God gave Adam dominion over all his creation. He made Adam king over everything (Gen. 1:28) and gave everything in the earth to him to use and enjoy as he saw fit for the glory of God (Gen. 1:29-30). Then he brought every living creature to Adam to be named by him (Gen. 2:19). What a brilliant man Adam must have been. Even Plato was overwhelmed by the brilliance of that mind that gave names to all things, saying that it must have been more than human.


Then the Lord God made an helpmeet for Adam (Gen. 2:21-25). Adam was formed first, then Eve. They were not equal partners in a self-gratifying relationship. They were a man and woman, husband and wife, living together in love for God and one another. Their relationship is a beautiful picture of Christ and his church. As Adam was put into a deep sleep for Eve’s creation, so Christ was slain for the life of his church. As Eve was taken from Adam’s side, so the church is born from the wounded side of the second Adam. As Eve was created for Adam, not Adam for Eve, so the church exists for Christ. As Eve was to be obedient to Adam in all things, so the church is to be obedient to Christ in all things. As Adam was in all things responsible for Eve, so in all things Christ is responsible for his church. As Adam willingly became sin and died under the wrath of God because of his love for Eve, so Christ willingly became sin and died under the wrath of God because of his love for us. As Adam by his disobedience brought Eve into death and condemnation, so Christ, by his obedience brought his church into life and blessedness.


The Covenant with Man

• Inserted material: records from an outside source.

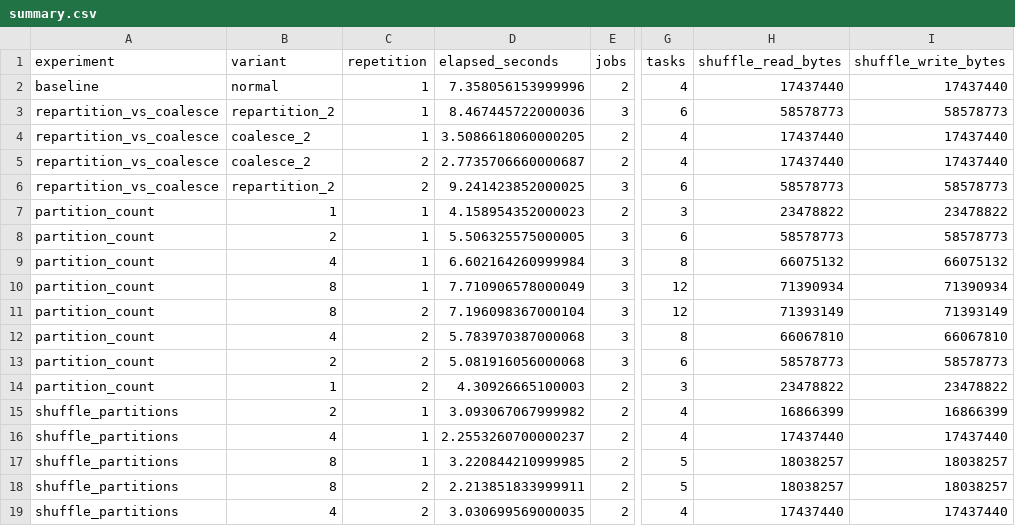
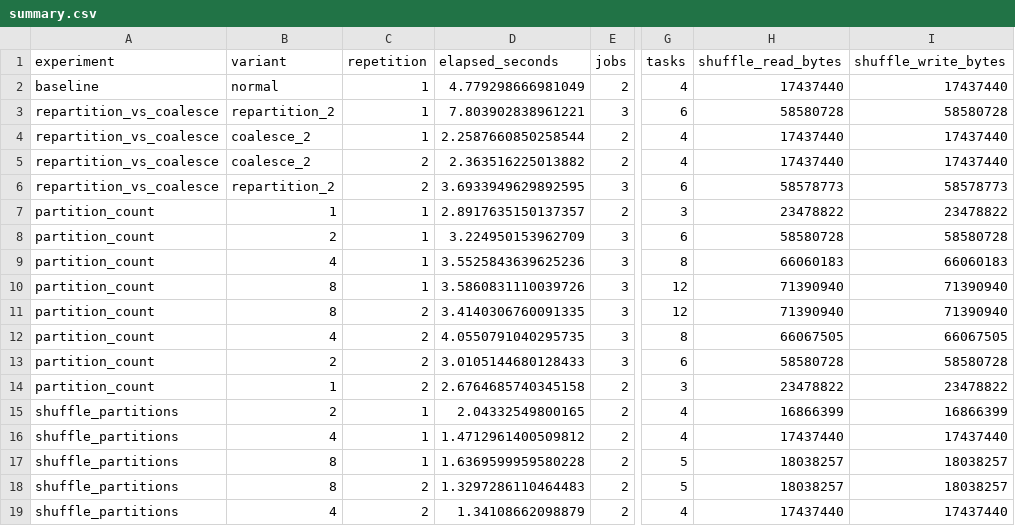
Before and after one commit to tonydada11/airline-delay-analytics, a CSV file: artifacts/performance/m9/summary.csv, drawn as a sheet; only a part is shown, gaps mark what is left out; the diff covers the shown part only; the diff names each change by its address in the sheet, - before the commit and + after, or states it on an @@ line.

```diff
--- a/artifacts/performance/m9/summary.csv
+++ b/artifacts/performance/m9/summary.csv
-D2 (elapsed_seconds): 7.358056153999996
+D2 (elapsed_seconds): 4.779298666981049
-D3 (elapsed_seconds): 8.467445722000036
+D3 (elapsed_seconds): 7.803902838961221
-H3 (shuffle_read_bytes): 58578773
+H3 (shuffle_read_bytes): 58580728
-I3 (shuffle_write_bytes): 58578773
+I3 (shuffle_write_bytes): 58580728
-D4 (elapsed_seconds): 3.5086618060000205
+D4 (elapsed_seconds): 2.2587660850258544
-D5 (elapsed_seconds): 2.7735706660000687
+D5 (elapsed_seconds): 2.363516225013882
-D6 (elapsed_seconds): 9.241423852000025
+D6 (elapsed_seconds): 3.6933949629892595
-D7 (elapsed_seconds): 4.158954352000023
+D7 (elapsed_seconds): 2.8917635150137357
-D8 (elapsed_seconds): 5.506325575000005
+D8 (elapsed_seconds): 3.224950153962709
-H8 (shuffle_read_bytes): 58578773
+H8 (shuffle_read_bytes): 58580728
-I8 (shuffle_write_bytes): 58578773
+I8 (shuffle_write_bytes): 58580728
-D9 (elapsed_seconds): 6.602164260999984
+D9 (elapsed_seconds): 3.5525843639625236
-H9 (shuffle_read_bytes): 66075132
+H9 (shuffle_read_bytes): 66060183
-I9 (shuffle_write_bytes): 66075132
+I9 (shuffle_write_bytes): 66060183
-D10 (elapsed_seconds): 7.710906578000049
+D10 (elapsed_seconds): 3.5860831110039726
-H10 (shuffle_read_bytes): 71390934
+H10 (shuffle_read_bytes): 71390940
-I10 (shuffle_write_bytes): 71390934
+I10 (shuffle_write_bytes): 71390940
-D11 (elapsed_seconds): 7.196098367000104
+D11 (elapsed_seconds): 3.4140306760091335
-H11 (shuffle_read_bytes): 71393149
+H11 (shuffle_read_bytes): 71390940
-I11 (shuffle_write_bytes): 71393149
+I11 (shuffle_write_bytes): 71390940
-D12 (elapsed_seconds): 5.783970387000068
+D12 (elapsed_seconds): 4.0550791040295735
-H12 (shuffle_read_bytes): 66067810
+H12 (shuffle_read_bytes): 66067505
-I12 (shuffle_write_bytes): 66067810
+I12 (shuffle_write_bytes): 66067505
-D13 (elapsed_seconds): 5.081916056000068
+D13 (elapsed_seconds): 3.0105144680128433
-H13 (shuffle_read_bytes): 58578773
+H13 (shuffle_read_bytes): 58580728
-I13 (shuffle_write_bytes): 58578773
+I13 (shuffle_write_bytes): 58580728
-D14 (elapsed_seconds): 4.30926665100003
+D14 (elapsed_seconds): 2.6764685740345158
-D15 (elapsed_seconds): 3.093067067999982
+D15 (elapsed_seconds): 2.04332549800165
-D16 (elapsed_seconds): 2.2553260700000237
+D16 (elapsed_seconds): 1.4712961400509812
-D17 (elapsed_seconds): 3.220844210999985
+D17 (elapsed_seconds): 1.6369599959580228
-D18 (elapsed_seconds): 2.213851833999911
+D18 (elapsed_seconds): 1.3297286110464483
-D19 (elapsed_seconds): 3.030699569000035
+D19 (elapsed_seconds): 1.34108662098879
```
Also changed, not shown: 29 edited cells elsewhere in this file, 40 other files.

            Genesis 2:16-17 reveal a covenant God made with Adam. We know that this commandment given to Adam by God was a covenant because God says so in Hosea 6:7, where he speaks of Adam’s sin as the transgression of his covenant. This covenant made with Adam was a covenant of works. It was a covenant sanctioned by the promise of life and the threat of death. The only thing God required of Adam was perfect, personal, perpetual obedience. The covenant was soon broken by Adam. In this covenant, Adam was God’s appointed substitute, federal head and representative of all men. It is in this sense that Adam was a type and figure of him that was to come (Rom. 5:12-14).


The breaking of this covenant did not take God by surprise. He said to Adam, “In the day thou eatest thereof,” (not if you eat thereof, but when), thou shalt surely die.” The sin and fall of Adam was typical of and made way for the coming of the second man, the Lord from heaven, the Lord Jesus Christ and the new covenant of grace in him (Ps. 76:10). The breaking of this covenant, Adam’s disobedience to God led to the sin, corruption, and death of the whole human race.

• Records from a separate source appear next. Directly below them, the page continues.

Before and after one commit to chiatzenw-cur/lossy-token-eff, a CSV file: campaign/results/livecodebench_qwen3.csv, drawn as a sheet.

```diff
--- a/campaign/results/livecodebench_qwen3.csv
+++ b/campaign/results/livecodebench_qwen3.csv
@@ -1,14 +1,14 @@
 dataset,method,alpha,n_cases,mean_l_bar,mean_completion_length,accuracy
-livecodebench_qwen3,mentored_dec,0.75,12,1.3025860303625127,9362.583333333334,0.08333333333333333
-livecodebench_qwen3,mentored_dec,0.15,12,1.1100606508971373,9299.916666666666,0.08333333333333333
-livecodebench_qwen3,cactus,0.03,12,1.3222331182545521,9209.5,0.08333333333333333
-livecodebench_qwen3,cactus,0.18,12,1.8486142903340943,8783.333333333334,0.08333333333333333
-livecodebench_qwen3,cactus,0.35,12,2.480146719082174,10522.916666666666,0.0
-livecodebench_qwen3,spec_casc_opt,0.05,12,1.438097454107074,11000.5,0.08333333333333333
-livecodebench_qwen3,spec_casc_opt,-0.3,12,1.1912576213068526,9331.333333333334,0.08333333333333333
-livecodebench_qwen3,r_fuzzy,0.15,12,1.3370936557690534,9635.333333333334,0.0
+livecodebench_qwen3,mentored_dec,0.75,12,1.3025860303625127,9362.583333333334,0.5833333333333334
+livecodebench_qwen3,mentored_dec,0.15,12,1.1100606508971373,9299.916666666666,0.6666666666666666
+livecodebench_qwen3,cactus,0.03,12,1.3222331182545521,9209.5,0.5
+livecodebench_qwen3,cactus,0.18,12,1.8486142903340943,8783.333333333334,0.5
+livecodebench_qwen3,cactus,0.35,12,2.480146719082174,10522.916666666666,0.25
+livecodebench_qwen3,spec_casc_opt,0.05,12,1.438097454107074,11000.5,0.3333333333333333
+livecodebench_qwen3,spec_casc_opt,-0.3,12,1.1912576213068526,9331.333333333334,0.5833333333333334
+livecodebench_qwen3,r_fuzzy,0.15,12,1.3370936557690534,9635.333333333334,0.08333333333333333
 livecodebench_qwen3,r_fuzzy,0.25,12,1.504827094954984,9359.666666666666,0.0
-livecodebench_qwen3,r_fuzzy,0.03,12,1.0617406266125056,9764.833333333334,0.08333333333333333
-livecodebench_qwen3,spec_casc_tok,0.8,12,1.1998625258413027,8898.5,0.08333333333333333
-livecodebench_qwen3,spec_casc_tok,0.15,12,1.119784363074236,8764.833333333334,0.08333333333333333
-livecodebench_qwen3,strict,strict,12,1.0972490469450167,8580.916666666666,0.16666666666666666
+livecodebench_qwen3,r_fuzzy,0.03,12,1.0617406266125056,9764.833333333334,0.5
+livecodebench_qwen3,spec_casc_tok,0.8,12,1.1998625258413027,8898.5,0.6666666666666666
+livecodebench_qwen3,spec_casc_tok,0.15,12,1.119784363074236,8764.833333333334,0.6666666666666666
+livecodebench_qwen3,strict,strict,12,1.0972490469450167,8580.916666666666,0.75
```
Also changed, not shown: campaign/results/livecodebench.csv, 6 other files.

The Corruption of Man


            Adam’s transgression of God’s covenant was the ruin of our race. The Scriptures teach, emphatically and constantly, that which is commonly referred to as the doctrine of original sin. That is to say, -- All men and women became sinners when Adam sinned and are born as sinners, in a state of utter and total depravity (Ps. 51:5; Rom. 5:12), going astray from God from the womb, “speaking lies” (Ps. 58:3), with hearts which are “deceitful above all things and disparately wicked” (Jer. 17:9).


The Conversion of Man


            The fall of the first Adam made room for the obedience of the last Adam. Adam’s sin made necessary Christ’s righteousness. Our ruin by Adam made room for our redemption, resurrection, and restoration by Christ. After Adam and Eve sinned, the Lord God came seeking the fallen pair (Gen. 3:9). God himself preached the gospel to the guilty couple (Gen. 3:15). Before he drove them from the Garden, God made a sacrifice for Adam and Eve and clothed them with the skins of an innocent victim (Gen. 3:21). This is exactly what God did for us in the sacrifice of his dear Son upon the cursed tree (Isa. 53:10-11; 2 Cor. 5:21; 1 Pet. 3:18).

[1] The fact that man was created in the image of God places special sanctity upon all human life. "Whoso sheddeth man's blood, by man shall his blood be shed: for in the image of God made he man" (Genesis 9:6).